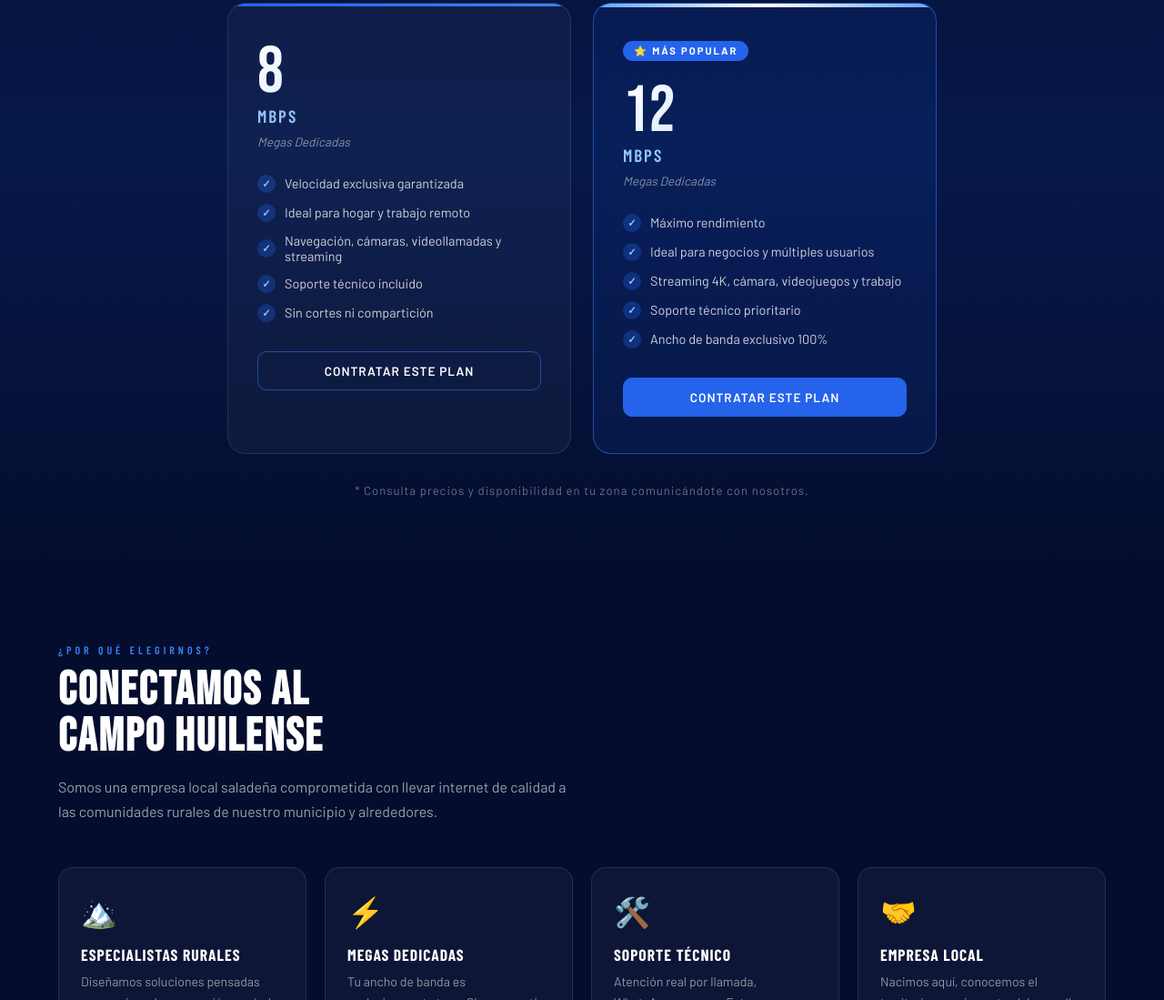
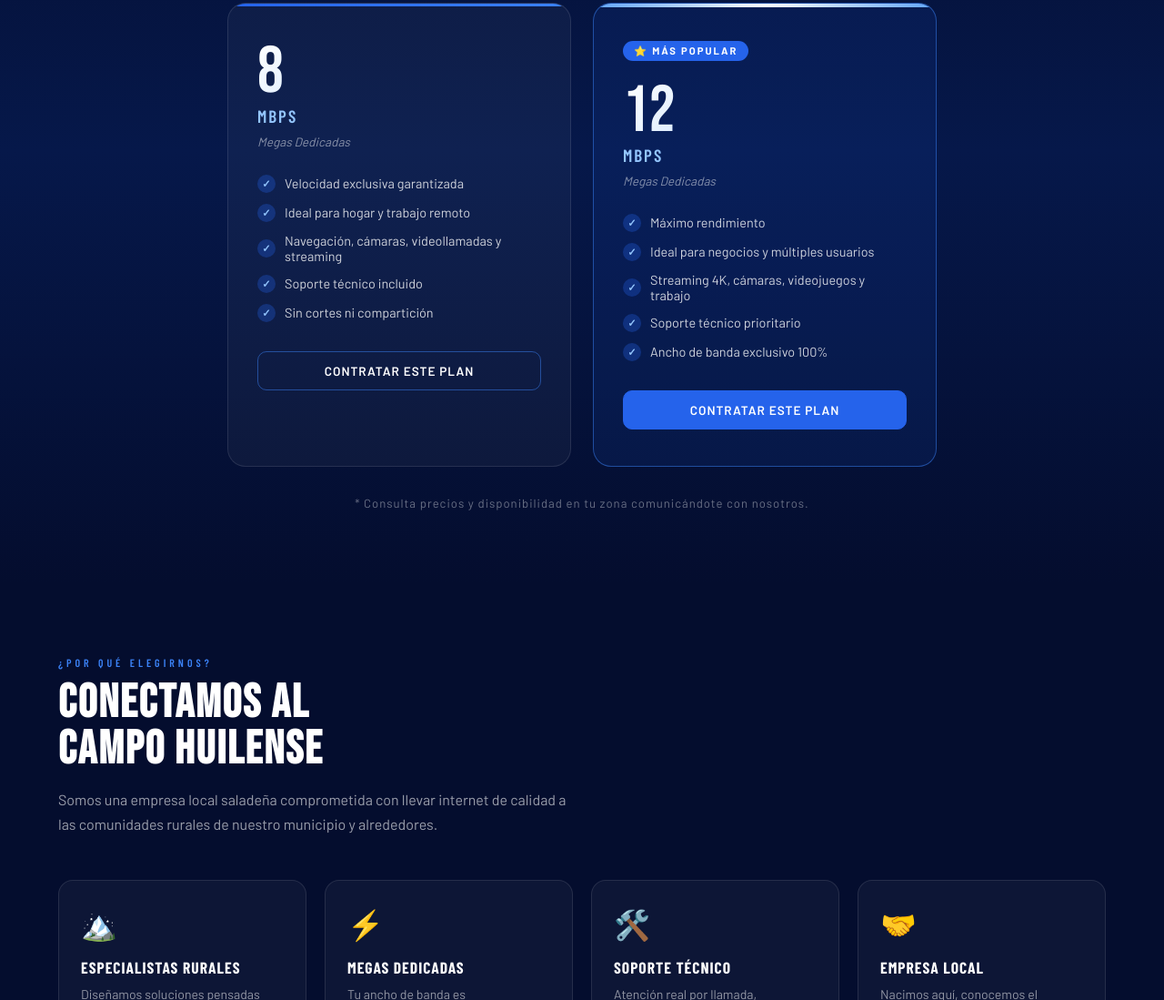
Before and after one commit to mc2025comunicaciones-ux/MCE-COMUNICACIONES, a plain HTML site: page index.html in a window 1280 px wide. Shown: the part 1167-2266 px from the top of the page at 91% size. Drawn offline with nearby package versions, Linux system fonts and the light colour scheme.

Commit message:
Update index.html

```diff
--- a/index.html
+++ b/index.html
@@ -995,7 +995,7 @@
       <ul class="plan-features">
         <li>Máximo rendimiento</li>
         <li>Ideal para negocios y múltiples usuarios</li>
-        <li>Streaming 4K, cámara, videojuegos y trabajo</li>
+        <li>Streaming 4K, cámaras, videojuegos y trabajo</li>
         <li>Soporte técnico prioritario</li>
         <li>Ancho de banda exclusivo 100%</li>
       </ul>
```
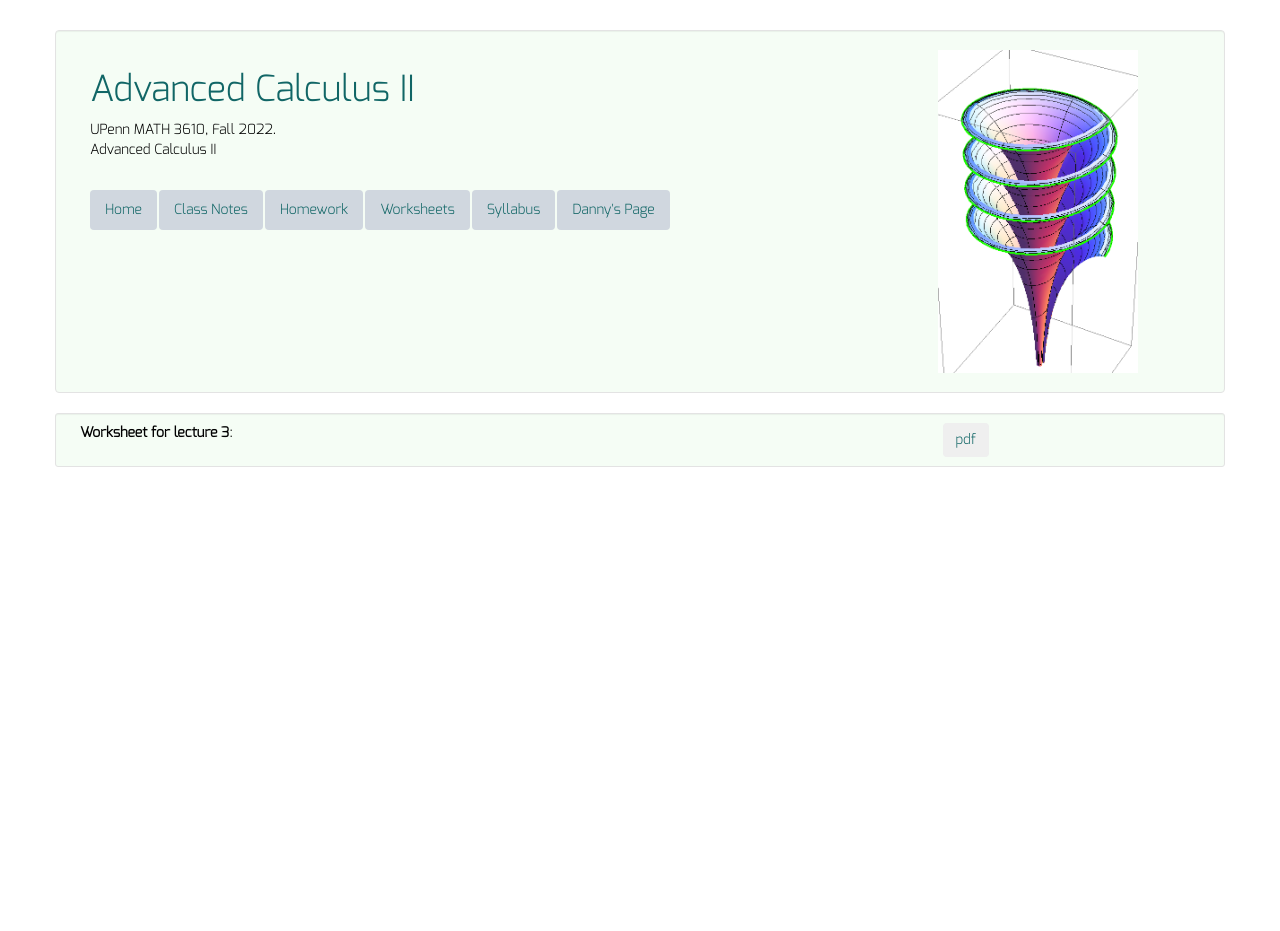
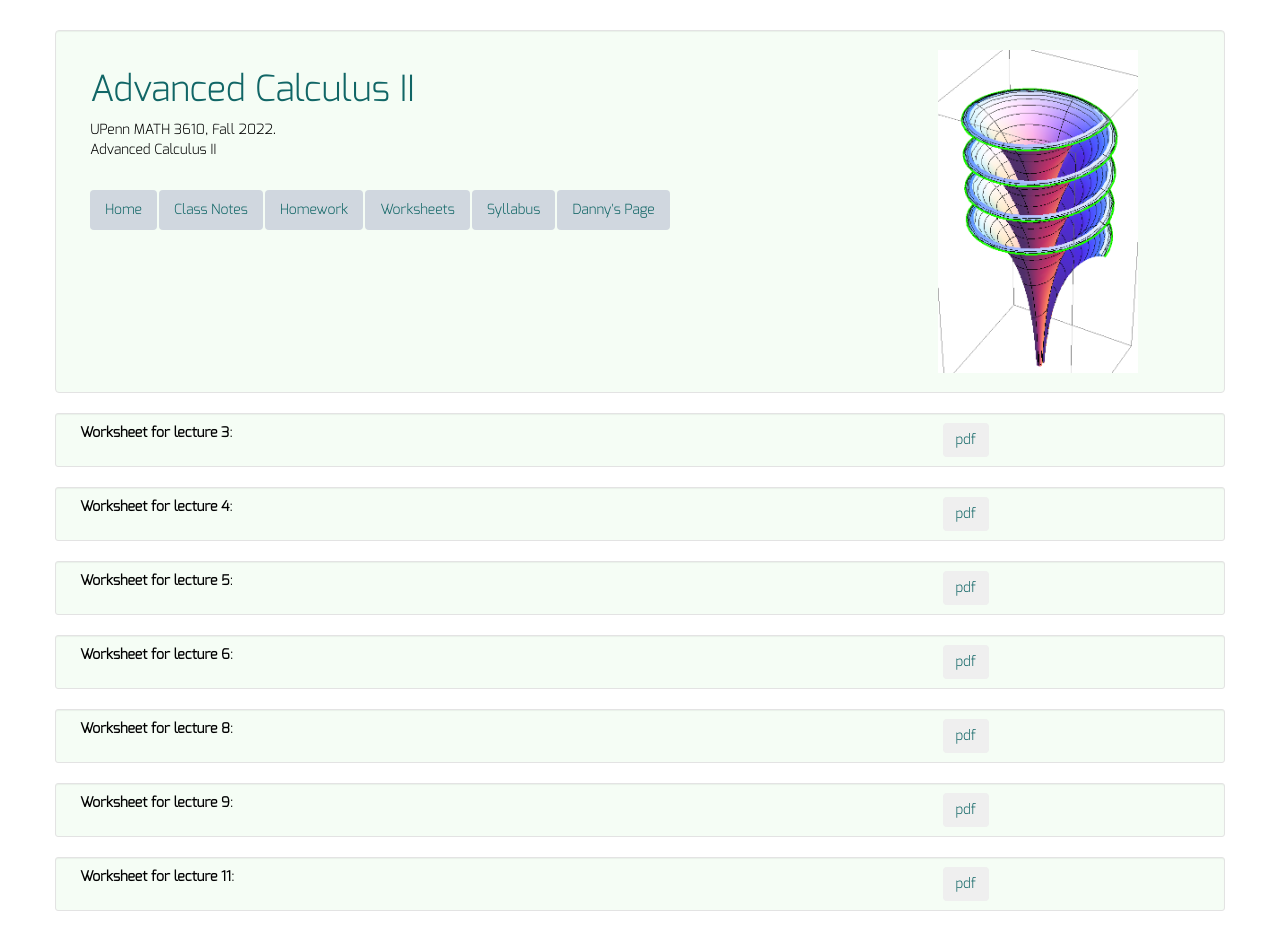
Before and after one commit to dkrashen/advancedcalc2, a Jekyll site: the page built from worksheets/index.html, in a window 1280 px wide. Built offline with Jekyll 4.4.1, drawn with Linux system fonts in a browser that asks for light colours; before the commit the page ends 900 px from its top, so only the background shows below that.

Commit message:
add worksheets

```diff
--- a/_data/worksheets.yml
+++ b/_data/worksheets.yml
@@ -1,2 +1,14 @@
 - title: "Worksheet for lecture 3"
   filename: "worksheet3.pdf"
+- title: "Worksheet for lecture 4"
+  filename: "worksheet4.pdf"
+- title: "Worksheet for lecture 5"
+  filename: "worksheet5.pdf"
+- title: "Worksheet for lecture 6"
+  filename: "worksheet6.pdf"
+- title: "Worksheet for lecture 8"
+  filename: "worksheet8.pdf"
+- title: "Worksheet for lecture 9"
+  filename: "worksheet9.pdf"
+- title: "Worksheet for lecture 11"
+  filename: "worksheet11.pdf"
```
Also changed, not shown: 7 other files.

## WHAT YOU ARE ASKED TO DO
For the word "title", tally the lines above that hold it and answer with the number alone.

## RESULT
7